It was rather surreal -- the mood these images created and the frolicking that was going on in the gallery. But maybe that's the point, that's reality. The world might not hear the roars of your revolution, for which you had sacrificed all; others may not even take it seriously. Life goes on in the rest of the world while your people face ethnic cleansing. Human existence and revolutions are vulnerable. In that sense these two exhibitions are rightfully part of Chobi Mela VII, the theme of which is 'fragility'.
Laura El-Tantawy is an Egyptian photojournalist and artist based in London, England. Her work has been published and exhibited in the United States, Europe, Asia, and the Middle East.
El-Tantawy's work is part of a larger series exploring Egypt's process of forming its identity. The work started in 2005 and has since expanded to look at the trials and tribulations of a nation in transition -- the time of Mubarak, the revolution, and the looming future.
The series focuses on images of Egyptians -- reflective of the country's current fragile state as it experiences political, social and economic turmoil. The images were taken at Tahrir Square, in Cairo, which has now become a symbol of a nation's struggle for democracy and dignity, a struggle for identity.
About her work El-Tantawy says, “…In Tahrir Square I saw the impact of Mubarak's failed policies on the people. I saw our fragility exposed: Grown man wept like children and young women fought like old men. In Tahrir I saw an awakening of emotions I thought had long disappeared from our psyche as Egyptians.”
Ziyah Gafic was born in Sarajevo, where he graduated in Comparative Literature. Since 1999 he has been travelling extensively and covered major events in more then forty countries.
Gafic's exhibition features images of everyday objects -- clocks, keys, combs, glasses -- that the victims of the Bosnian genocide carried with them on their final journey. During the four-year long conflict in the 1990s, approximately 30,000 citizens went missing; all presumably killed.
As part of the process of identifying those who disappeared, personal belongings found with the victims' remains have been collected by the Bosnian Government's Institute for Missing People.
Gafic has photographed every single item exhumed from the mass graves in order to create a visual archive that survivors could easily browse. The objects are not only a means of identifying victims but are also used as forensic evidence in the ongoing war crimes trials.
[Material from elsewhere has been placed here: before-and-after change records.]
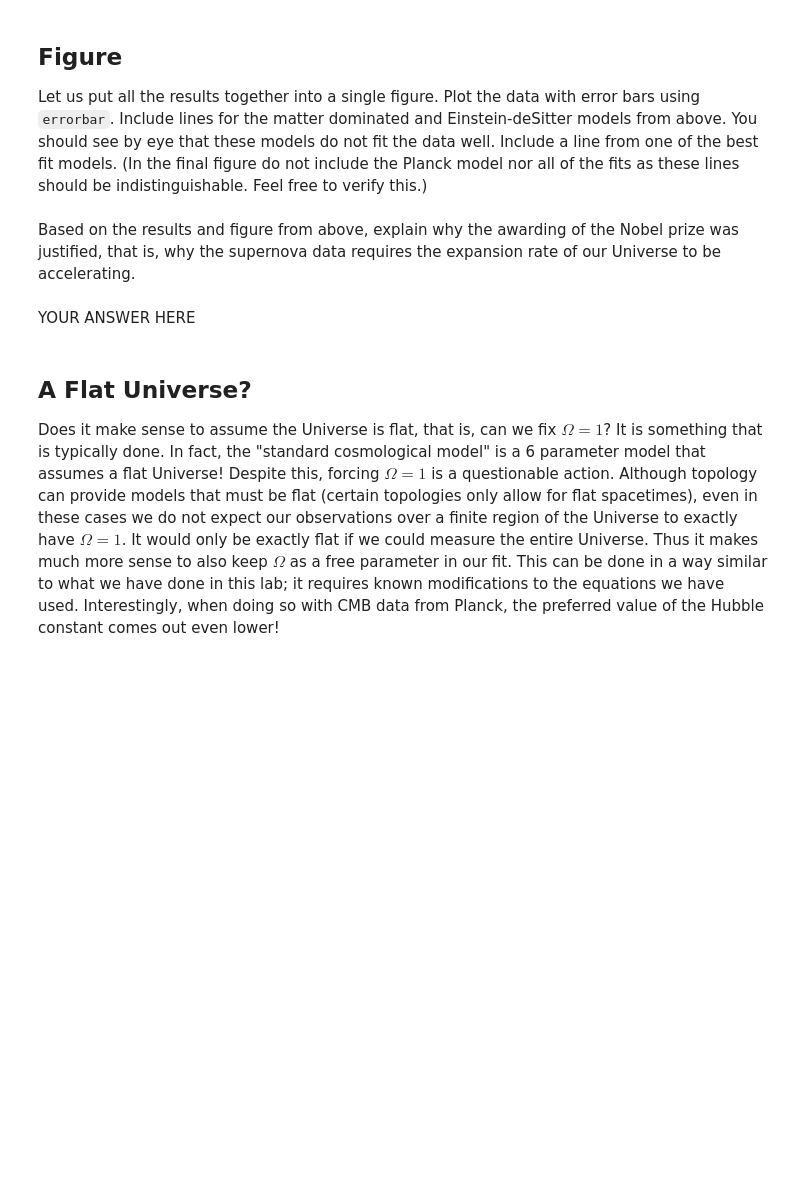
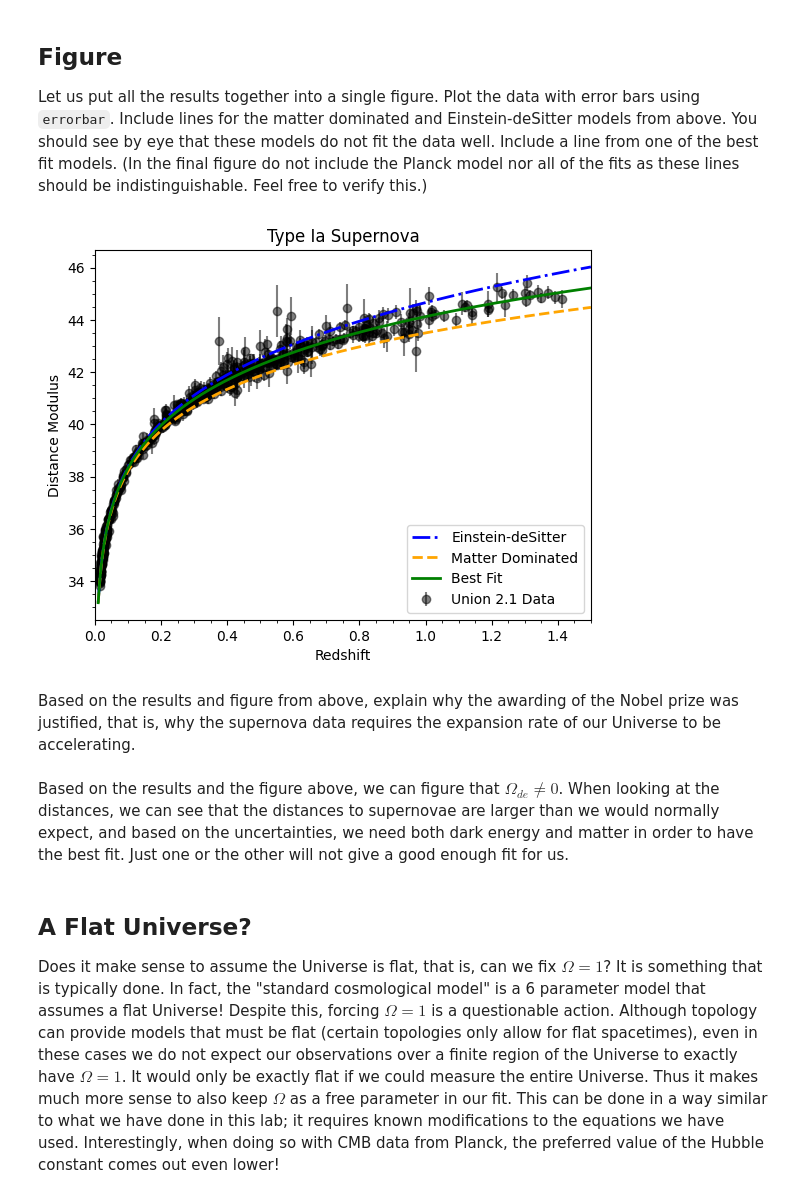
Before and after one commit to kh-bh/Physics_coursework, a Jupyter notebook: PHYS_250/Labs/Lab09.ipynb, the cells around one changed output. Saved outputs shown, nothing was run; the diff lists cells and outputs as text; code cells hidden in the pictures; blank space fills up the shorter version.

```diff
--- a/PHYS_250/Labs/Lab09.ipynb
+++ b/PHYS_250/Labs/Lab09.ipynb
@@ -33,3 +37,8 @@ raise NotImplementedError()
+# %%
+url = "http://supernova.lbl.gov/union/figures/SCPUnion2.1_mu_vs_z.txt"
+import urllib.request
+with urllib.request.urlopen(url) as fp:
+    z, mu, mu_unc= np.loadtxt(fp, usecols=(1,2,3),unpack=True)
 # %% [markdown]
 ## Cosmology
 
@@ -126,0 +229,11 @@ raise NotImplementedError()
+# %%
+params, unc = opt.curve_fit(lambda z, Omega_de, w, h: distance_modulus(z, Omega_de,w,h), z, mu, sigma=mu_unc, absolute_sigma=True,p0=[0.7, -1.0,0.7])
+
+fitteddata=distance_modulus(z,params[0],params[1],params[2])
+chisquare = np.sum(((mu - fitteddata) / mu_unc)**2)
+degoffree = len(z)- len(params)
+goodoffit = sf.gammaincc(0.5*degoffree, 0.5*chisquare)
+print(f"The optimal value for Omega_de is {params[0]} +/- {np.sqrt(np.diag(unc))[0]}")
+print(f"The optimal value for w is {params[1]} +/- {np.sqrt(np.diag(unc))[1]}")
+print(f"The optimal value for h is {params[2]} +/- {np.sqrt(np.diag(unc))[2]}")
+print(f"The chi-squared is {chisquare}, there are {degoffree} degrees of freedom, and the goodness of fit is {goodoffit}")
@@ -134,7 +249,27 @@ raise NotImplementedError()
+# %%
+fig = plt.figure()
+ax = fig.add_subplot(111)
+zgrid = np.linspace(0.01, 1.5, 500)
+
+ax.errorbar(z, mu, yerr=mu_unc, fmt='ko', label='Union 2.1 Data', zorder=1, alpha = 0.5)
+
+ax.plot(zgrid, distance_modulus(zgrid, 1.0, -1.0), '-.', label='Einstein-deSitter', lw=2, color = 'blue')
+ax.plot(zgrid, distance_modulus(zgrid, 0.0), '--', label='Matter Dominated', lw=2, color = 'orange')
+ax.plot(zgrid, distance_modulus(zgrid, *params), '-', label='Best Fit', lw=2, color = 'green')
+
+ax.set_xlabel('Redshift')
+ax.set_ylabel('Distance Modulus')
+ax.set_title('Type Ia Supernova')
+
+ax.set_xlim(0, zgrid[-1])
+ax.legend(numpoints=1, loc='best')
+ax.minorticks_on()
+# %% [output]
+[figure, added]
 # %% [markdown]
 Based on the results and figure from above, explain why the awarding of the Nobel prize was justified, that is, why the supernova data requires the expansion rate of our Universe to be accelerating.
-# %% [markdown]
-YOUR ANSWER HERE
+# %% [markdown]
+Based on the results and the figure above, we can figure that $\Omega_{de}\ne0$. When looking at the distances, we can see that the distances to supernovae are larger than we would normally expect, and based on the uncertainties, we need both dark energy and matter in order to have the best fit. Just one or the other will not give a good enough fit for us.
 # %% [markdown]
 ## A Flat Universe?
 
```
Also changed, not shown: parts of 19 cells of this notebook, 5 other files.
The fact that some of the victims carried personal items, such as toothpaste and a toothbrush, is a clear sign that they had no idea what was about to happen to them. These objects are the last permanent reminders that these people ever existed.
Though Chobi Mela VII had its concluding programme yesterday, the exhibitions will continue till February 7.